In an attempt to avoid playing Cthulhu like Dungeons & Dragons, I sat down and tried to determine what was the essential difference between the two games. My conclusion was that D&D is an attempt to build self-identity and Cthulhu is an attempt to destroy it.
The particular line to focus on comes from the Call of Cthulhu Roleplaying Game by Monte Cook and John Tynes on page 203. "Once you truly understand that humanity is a dead end, the only way out is to stop being human".
In D&D, adventurers take on more and more difficult tasks and in doing so increase their own powers, skills, etc. There is an affirmation in the D&D game that the adventurers can make a difference, can change the world, can destroy evil if they choose to do so. Cthulhu has similarities in that investigators take on more difficult challenges and can gain more knowledge and/or powers. The difference between the games lies in that investigators are suppose to become more aware of their own insignificance to the broader scope. Investigators, unlike adventurers, do not grow proportionally to the broader scope of things happening around them.
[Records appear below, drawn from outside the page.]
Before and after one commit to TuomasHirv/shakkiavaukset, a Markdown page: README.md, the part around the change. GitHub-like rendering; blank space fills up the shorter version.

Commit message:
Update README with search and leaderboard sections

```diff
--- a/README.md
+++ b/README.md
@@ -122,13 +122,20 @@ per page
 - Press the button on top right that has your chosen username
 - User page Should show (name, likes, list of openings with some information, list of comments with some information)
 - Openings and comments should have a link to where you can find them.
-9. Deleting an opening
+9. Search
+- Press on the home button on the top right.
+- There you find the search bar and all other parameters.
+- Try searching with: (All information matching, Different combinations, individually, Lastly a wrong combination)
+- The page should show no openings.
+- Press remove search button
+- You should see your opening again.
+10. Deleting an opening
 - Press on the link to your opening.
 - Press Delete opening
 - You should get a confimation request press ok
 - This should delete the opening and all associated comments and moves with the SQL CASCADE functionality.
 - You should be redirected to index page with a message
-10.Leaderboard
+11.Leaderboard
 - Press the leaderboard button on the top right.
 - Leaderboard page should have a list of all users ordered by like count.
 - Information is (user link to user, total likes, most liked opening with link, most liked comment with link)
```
Yes, the adventurer and the investigator might have to defeat their equivalent 20th level monsters, but the significance of their particular monsters are entirely different. For the adventurer, the 20th level monster is the heart of the adventurer's difficulties. For the investigator, the 20th level monster is less significant to them than was the 1st level monster when they knew nothing about the Mythos.
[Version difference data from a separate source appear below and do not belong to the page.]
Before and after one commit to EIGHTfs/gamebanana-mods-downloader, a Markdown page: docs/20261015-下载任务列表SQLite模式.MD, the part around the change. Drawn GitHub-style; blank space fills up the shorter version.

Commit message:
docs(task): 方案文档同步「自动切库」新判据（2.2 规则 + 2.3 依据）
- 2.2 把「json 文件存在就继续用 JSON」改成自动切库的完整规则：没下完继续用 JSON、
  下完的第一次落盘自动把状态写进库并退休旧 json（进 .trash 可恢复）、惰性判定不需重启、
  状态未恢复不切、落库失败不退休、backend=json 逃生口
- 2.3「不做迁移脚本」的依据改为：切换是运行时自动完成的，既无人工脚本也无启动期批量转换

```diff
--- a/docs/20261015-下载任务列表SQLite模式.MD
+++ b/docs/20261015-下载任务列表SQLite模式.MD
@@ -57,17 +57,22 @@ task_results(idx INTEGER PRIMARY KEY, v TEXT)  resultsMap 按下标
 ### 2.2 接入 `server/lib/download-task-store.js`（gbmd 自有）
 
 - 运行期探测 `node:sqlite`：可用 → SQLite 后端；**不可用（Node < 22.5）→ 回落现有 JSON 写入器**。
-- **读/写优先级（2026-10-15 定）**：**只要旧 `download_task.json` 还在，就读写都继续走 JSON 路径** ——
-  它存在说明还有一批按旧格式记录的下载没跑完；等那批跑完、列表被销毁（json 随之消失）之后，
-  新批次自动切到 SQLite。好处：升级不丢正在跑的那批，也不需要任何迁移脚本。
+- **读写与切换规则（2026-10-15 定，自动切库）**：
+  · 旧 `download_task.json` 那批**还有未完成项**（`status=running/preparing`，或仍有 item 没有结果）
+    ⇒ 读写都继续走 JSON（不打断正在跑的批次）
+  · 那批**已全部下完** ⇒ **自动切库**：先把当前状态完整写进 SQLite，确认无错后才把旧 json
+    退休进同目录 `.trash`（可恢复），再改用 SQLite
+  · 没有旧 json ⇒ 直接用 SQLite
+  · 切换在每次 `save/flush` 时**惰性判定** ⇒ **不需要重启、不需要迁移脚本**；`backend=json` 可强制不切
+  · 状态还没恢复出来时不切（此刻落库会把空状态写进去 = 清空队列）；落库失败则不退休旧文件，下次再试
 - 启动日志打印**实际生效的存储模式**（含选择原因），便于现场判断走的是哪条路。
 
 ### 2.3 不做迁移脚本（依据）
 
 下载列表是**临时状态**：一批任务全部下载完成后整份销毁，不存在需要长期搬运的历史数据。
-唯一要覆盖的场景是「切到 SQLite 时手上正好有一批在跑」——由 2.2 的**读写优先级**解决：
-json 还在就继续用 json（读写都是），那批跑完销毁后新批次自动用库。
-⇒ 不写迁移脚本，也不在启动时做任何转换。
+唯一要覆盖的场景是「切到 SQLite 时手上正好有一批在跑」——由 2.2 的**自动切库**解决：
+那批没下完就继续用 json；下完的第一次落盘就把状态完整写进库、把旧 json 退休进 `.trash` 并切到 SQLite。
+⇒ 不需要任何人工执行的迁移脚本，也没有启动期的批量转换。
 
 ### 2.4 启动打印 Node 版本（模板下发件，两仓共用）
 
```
A potential problem with Cthulhu is finding an appropriate means of relaying that insignificance to the players. When you set equivalent level D&D and Cthulhu adventures beside each other, there is a strong chance they will look essentially the same: level-equivalent monsters, mystery, betrayals, spells, skills, NPC interactions, etc. The similarity is even more so if the D&D adventure has a theme of horror and the aberrant.
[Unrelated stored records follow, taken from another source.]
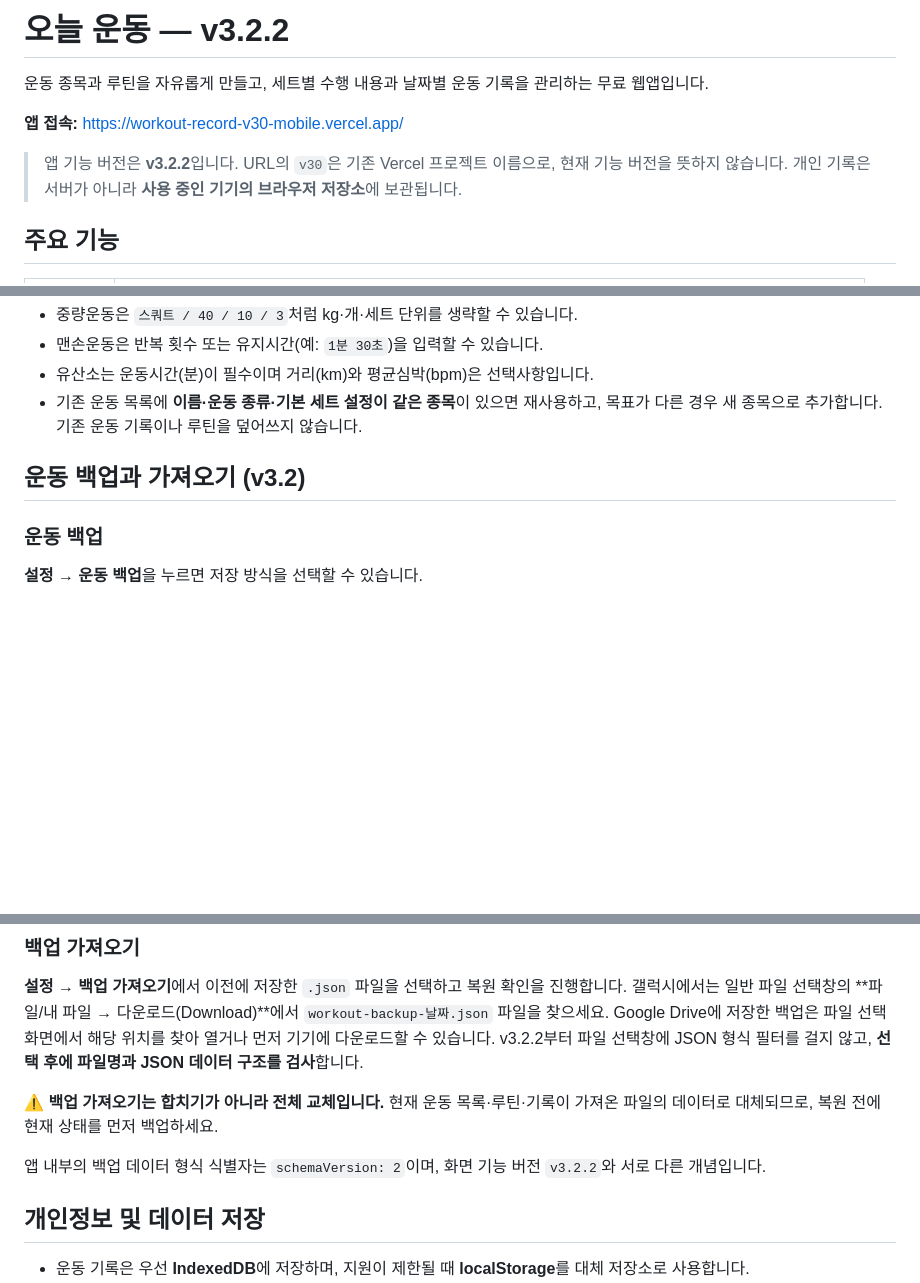
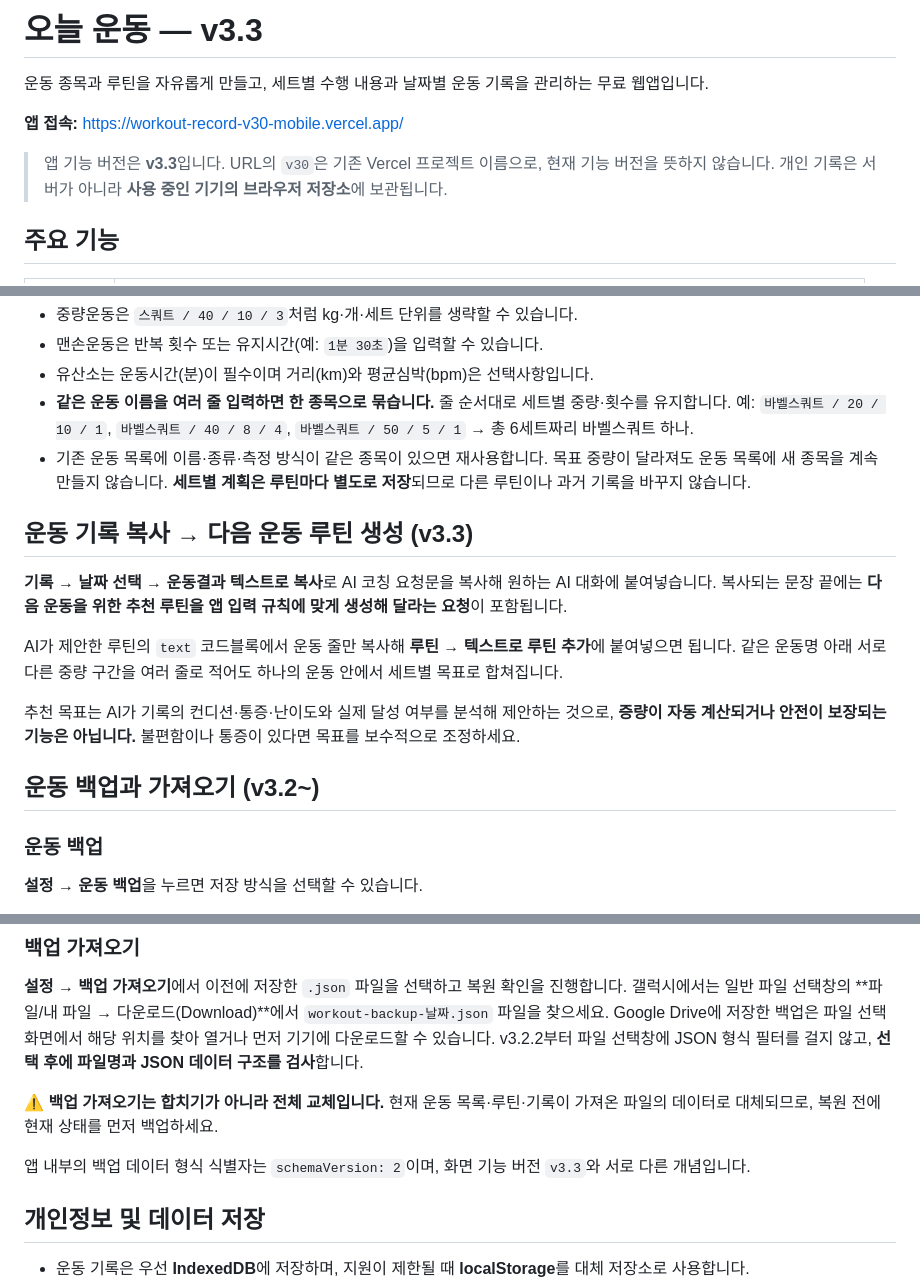
Before and after one commit to kimhoj90/workout-record, a Markdown page: README.md, 3 parts joined by grey strips. Drawn GitHub-style; blank space fills up the shorter version.

Commit message:
docs: explain progressive routine copy-and-paste workflow v3.3

```diff
--- a/README.md
+++ b/README.md
@@ -1,10 +1,10 @@
-# 오늘 운동 — v3.2.2
+# 오늘 운동 — v3.3
 
 운동 종목과 루틴을 자유롭게 만들고, 세트별 수행 내용과 날짜별 운동 기록을 관리하는 무료 웹앱입니다.
 
 **앱 접속:** https://workout-record-v30-mobile.vercel.app/
 
-> 앱 기능 버전은 **v3.2.2**입니다. URL의 `v30`은 기존 Vercel 프로젝트 이름으로, 현재 기능 버전을 뜻하지 않습니다. 개인 기록은 서버가 아니라 **사용 중인 기기의 브라우저 저장소**에 보관됩니다.
+> 앱 기능 버전은 **v3.3**입니다. URL의 `v30`은 기존 Vercel 프로젝트 이름으로, 현재 기능 버전을 뜻하지 않습니다. 개인 기록은 서버가 아니라 **사용 중인 기기의 브라우저 저장소**에 보관됩니다.
 
 ## 주요 기능
 
@@ -50,9 +50,18 @@
 - 중량운동은 `스쿼트 / 40 / 10 / 3`처럼 kg·개·세트 단위를 생략할 수 있습니다.
 - 맨손운동은 반복 횟수 또는 유지시간(예: `1분 30초`)을 입력할 수 있습니다.
 - 유산소는 운동시간(분)이 필수이며 거리(km)와 평균심박(bpm)은 선택사항입니다.
-- 기존 운동 목록에 **이름·운동 종류·기본 세트 설정이 같은 종목**이 있으면 재사용하고, 목표가 다른 경우 새 종목으로 추가합니다. 기존 운동 기록이나 루틴을 덮어쓰지 않습니다.
+- **같은 운동 이름을 여러 줄 입력하면 한 종목으로 묶습니다.** 줄 순서대로 세트별 중량·횟수를 유지합니다. 예: `바벨스쿼트 / 20 / 10 / 1`, `바벨스쿼트 / 40 / 8 / 4`, `바벨스쿼트 / 50 / 5 / 1` → 총 6세트짜리 바벨스쿼트 하나.
+- 기존 운동 목록에 이름·종류·측정 방식이 같은 종목이 있으면 재사용합니다. 목표 중량이 달라져도 운동 목록에 새 종목을 계속 만들지 않습니다. **세트별 계획은 루틴마다 별도로 저장**되므로 다른 루틴이나 과거 기록을 바꾸지 않습니다.
 
-## 운동 백업과 가져오기 (v3.2)
+## 운동 기록 복사 → 다음 운동 루틴 생성 (v3.3)
+
+**기록 → 날짜 선택 → 운동결과 텍스트로 복사**로 AI 코칭 요청문을 복사해 원하는 AI 대화에 붙여넣습니다. 복사되는 문장 끝에는 **다음 운동을 위한 추천 루틴을 앱 입력 규칙에 맞게 생성해 달라는 요청**이 포함됩니다.
+
+AI가 제안한 루틴의 `text` 코드블록에서 운동 줄만 복사해 **루틴 → 텍스트로 루틴 추가**에 붙여넣으면 됩니다. 같은 운동명 아래 서로 다른 중량 구간을 여러 줄로 적어도 하나의 운동 안에서 세트별 목표로 합쳐집니다.
+
+추천 목표는 AI가 기록의 컨디션·통증·난이도와 실제 달성 여부를 분석해 제안하는 것으로, **증량이 자동 계산되거나 안전이 보장되는 기능은 아닙니다.** 불편함이나 통증이 있다면 목표를 보수적으로 조정하세요.
+
+## 운동 백업과 가져오기 (v3.2~)
 
 ### 운동 백업
 
@@ -69,7 +78,7 @@
 
 ⚠️ **백업 가져오기는 합치기가 아니라 전체 교체입니다.** 현재 운동 목록·루틴·기록이 가져온 파일의 데이터로 대체되므로, 복원 전에 현재 상태를 먼저 백업하세요.
 
-앱 내부의 백업 데이터 형식 식별자는 `schemaVersion: 2`이며, 화면 기능 버전 `v3.2.2`와 서로 다른 개념입니다.
+앱 내부의 백업 데이터 형식 식별자는 `schemaVersion: 2`이며, 화면 기능 버전 `v3.3`와 서로 다른 개념입니다.
 
 ## 개인정보 및 데이터 저장
 
```
Also changed, not shown: other parts of README.md (+1 -0 lines).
The conclusion I made is that to effectively relay such insignificance, the Cthulhu adventure has to be designed to influence the player's mind-set over the story of his or her investigator. One benefit, of course, is that designing adventures that way automatically puts the investigator-characters at a lower level of significance than the adventurer-characters of D&D. I'm not going to mention any drawbacks.
My first attempt at applying this game theory is to systematically destroy everything about the investigator, starting at the fringes and working inward, starting from 1st level to 20th level. 1. Expectations 2. Physics/Mathematics 3. Fellow human beings 4. Natural Sciences 5. Friends 6. History of Civilization 7. Family members 8. Government 9. Loved Ones 10. Courts/Police 11. Senses 12. Religion 13. Logic 14. Family (as institution) 15. Emotions 16. History of Family 17. Fatih/Beliefs 18. History of Investigator 19. Willpower 20. Profession
Each level has its own theme of destruction starting with destroying expectations until a final culmination of the whole concept of being an investigator is destroyed. Further, as each concept is destroyed it never comes back in later adventures and therefore cannot be relied upon or utilized [implementation entirely dependent on the talent of the GM], forcing the player to adjust his or her mind-set about how to accomplish the task at hand. By 20th level, assuming investigators live that long and players can adapt to such a degree, there is nothing left of what a player would normally utilize in directing his or her character through an adventure.
Presuming the theory is correct and the implementation works. What should result is that players who have progressed through multiple levels with their investigators handle the new adventure differently from a player who is just joining the group. The new player, uncorrupted by the earlier adventures, ought to be puzzled by the more experienced player's unwillingness to do certain things, even though there has been every indication that is what ought to be done. The experienced players will try to explain the situation by saying such things as "you don't know our GM well enough". The truth of the matter, however, is that an entire group of new players could probably finish the adventure doing everything the wrong way and it's not so much the GM being different as the experienced player's mind-set has changed when playing Cthulhu. I wouldn't be surprised if there was a level limit associated with each player that was well below 20th level.
Once you truly understand that investigating is a dead end, the only way out is to stop investigating.
It's a meta-game approach because when you lay the Cthulhu adventure next to the D&D adventure the similarities still exist. It's only when you look between the lines of the Cthulhu adventure, like the examination period of a Cthulhu artifact, that the forbidden knowledge is revealed.